[RECORDS SHOWN Boundary: Start]

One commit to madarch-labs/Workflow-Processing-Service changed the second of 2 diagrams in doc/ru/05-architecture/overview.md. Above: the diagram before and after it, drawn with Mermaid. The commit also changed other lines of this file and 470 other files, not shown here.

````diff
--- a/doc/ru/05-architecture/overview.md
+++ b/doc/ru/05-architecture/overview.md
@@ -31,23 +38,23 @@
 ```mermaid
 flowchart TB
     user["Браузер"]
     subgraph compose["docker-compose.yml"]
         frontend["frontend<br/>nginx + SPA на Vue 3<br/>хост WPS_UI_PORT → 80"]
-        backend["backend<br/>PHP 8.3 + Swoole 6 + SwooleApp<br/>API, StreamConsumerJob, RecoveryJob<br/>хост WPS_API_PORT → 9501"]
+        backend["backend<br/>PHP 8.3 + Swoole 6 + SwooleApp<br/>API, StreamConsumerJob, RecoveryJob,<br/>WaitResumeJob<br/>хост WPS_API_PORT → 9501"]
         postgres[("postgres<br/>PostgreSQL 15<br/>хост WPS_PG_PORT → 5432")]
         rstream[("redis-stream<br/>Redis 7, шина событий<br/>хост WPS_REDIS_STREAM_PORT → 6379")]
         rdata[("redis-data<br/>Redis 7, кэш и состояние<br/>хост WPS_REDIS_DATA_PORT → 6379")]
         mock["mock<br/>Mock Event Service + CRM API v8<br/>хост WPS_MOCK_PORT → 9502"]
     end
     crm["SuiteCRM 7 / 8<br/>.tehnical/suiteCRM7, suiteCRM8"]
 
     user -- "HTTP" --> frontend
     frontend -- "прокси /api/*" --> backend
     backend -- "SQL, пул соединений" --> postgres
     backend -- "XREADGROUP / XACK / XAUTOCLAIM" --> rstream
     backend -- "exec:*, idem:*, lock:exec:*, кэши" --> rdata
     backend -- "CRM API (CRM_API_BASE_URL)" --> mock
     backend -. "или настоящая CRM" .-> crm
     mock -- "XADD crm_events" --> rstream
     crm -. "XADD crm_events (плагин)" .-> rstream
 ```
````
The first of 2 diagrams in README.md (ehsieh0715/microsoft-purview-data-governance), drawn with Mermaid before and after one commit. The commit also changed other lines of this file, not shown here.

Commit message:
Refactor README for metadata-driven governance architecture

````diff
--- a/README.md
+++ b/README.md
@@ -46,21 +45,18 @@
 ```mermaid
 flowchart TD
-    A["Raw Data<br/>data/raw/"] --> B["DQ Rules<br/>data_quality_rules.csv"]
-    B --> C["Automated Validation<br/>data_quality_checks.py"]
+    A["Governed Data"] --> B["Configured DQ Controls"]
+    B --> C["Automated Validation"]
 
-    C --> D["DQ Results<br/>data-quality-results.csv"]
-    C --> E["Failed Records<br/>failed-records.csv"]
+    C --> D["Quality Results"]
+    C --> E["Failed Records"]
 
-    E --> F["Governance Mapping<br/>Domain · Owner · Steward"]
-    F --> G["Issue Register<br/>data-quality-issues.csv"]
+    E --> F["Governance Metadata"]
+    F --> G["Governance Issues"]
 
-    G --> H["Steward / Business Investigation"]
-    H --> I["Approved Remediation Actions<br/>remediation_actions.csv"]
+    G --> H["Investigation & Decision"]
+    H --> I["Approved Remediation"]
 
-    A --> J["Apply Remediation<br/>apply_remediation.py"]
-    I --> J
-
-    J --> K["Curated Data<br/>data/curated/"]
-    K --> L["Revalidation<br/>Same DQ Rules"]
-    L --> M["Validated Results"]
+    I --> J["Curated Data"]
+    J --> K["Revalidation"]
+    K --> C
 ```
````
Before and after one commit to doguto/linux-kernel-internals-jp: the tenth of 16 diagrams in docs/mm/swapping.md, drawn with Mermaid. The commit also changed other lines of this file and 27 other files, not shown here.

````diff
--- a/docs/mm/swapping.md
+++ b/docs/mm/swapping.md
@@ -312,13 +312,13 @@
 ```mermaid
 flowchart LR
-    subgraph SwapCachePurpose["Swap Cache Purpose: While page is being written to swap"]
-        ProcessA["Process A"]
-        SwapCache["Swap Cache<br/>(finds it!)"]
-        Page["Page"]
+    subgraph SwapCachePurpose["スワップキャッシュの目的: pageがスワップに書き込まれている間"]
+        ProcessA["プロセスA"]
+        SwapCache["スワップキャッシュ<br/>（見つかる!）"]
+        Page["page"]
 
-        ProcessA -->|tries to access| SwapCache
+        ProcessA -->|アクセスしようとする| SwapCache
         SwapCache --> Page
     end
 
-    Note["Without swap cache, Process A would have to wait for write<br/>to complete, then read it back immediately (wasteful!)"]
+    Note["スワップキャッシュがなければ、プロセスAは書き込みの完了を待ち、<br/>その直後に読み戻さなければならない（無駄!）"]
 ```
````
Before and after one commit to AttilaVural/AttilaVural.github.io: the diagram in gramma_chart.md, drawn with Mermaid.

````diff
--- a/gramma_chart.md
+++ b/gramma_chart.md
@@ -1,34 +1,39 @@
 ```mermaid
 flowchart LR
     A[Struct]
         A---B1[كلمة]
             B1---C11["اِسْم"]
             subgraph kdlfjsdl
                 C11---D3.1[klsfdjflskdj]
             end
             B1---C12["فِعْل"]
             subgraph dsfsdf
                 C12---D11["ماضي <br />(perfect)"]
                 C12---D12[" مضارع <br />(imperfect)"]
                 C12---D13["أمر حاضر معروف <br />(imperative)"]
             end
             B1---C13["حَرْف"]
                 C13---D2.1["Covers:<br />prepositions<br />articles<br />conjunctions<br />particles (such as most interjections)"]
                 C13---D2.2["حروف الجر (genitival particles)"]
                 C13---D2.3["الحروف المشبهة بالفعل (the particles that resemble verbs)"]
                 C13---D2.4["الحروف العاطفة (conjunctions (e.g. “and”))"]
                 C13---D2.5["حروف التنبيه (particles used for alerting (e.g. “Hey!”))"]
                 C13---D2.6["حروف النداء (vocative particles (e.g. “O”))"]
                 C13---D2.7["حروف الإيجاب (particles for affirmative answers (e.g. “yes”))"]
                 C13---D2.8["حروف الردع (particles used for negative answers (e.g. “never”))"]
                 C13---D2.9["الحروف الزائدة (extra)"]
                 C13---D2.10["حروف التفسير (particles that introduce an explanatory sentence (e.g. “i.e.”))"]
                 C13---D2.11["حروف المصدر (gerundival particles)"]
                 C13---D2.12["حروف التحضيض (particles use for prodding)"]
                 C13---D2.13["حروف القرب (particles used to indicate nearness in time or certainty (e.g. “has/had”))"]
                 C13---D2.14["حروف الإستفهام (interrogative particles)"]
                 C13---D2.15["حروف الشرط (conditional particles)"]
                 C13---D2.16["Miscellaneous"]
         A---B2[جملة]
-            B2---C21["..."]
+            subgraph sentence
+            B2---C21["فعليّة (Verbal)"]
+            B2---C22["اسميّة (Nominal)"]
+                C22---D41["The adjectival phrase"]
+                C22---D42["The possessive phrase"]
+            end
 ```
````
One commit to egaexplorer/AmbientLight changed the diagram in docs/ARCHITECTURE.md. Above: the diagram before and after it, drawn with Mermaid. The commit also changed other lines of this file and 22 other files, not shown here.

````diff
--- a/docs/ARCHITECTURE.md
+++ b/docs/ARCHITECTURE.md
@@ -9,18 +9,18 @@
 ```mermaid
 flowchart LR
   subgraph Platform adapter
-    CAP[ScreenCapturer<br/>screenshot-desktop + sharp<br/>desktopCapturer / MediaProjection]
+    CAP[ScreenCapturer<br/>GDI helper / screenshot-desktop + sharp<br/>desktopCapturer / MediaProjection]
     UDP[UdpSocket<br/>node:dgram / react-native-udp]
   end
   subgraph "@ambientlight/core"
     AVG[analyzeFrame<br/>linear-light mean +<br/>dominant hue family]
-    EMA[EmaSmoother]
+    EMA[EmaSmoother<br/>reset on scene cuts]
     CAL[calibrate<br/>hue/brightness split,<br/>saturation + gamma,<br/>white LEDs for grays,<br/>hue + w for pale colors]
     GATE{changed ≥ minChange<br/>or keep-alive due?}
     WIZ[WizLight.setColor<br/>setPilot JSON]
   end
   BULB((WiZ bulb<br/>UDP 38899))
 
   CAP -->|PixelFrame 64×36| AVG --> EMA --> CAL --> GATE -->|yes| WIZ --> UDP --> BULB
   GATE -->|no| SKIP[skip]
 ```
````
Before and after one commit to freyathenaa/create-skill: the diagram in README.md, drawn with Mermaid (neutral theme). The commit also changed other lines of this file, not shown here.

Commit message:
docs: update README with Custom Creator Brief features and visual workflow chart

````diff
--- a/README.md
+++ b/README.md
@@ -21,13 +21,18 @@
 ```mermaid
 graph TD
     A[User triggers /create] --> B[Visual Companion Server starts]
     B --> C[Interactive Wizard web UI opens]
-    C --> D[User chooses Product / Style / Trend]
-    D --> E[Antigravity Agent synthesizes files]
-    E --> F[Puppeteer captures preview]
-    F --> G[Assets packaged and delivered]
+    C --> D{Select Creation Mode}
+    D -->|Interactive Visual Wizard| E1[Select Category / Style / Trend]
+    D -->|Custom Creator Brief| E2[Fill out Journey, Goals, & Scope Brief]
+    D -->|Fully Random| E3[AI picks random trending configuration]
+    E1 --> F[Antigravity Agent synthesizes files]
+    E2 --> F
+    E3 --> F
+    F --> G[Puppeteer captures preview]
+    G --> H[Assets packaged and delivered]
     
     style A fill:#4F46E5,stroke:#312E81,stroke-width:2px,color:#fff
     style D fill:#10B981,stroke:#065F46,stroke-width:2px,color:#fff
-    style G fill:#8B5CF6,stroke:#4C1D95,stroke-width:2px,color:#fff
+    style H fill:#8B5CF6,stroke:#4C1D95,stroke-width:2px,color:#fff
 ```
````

[RECORDS SHOWN Boundary: End]

**WHAT IS BEING ASKED:** How many lines in the records above contain the word "subgraph"? State that number and nothing more.

**EXERCISE SOLUTION:** 8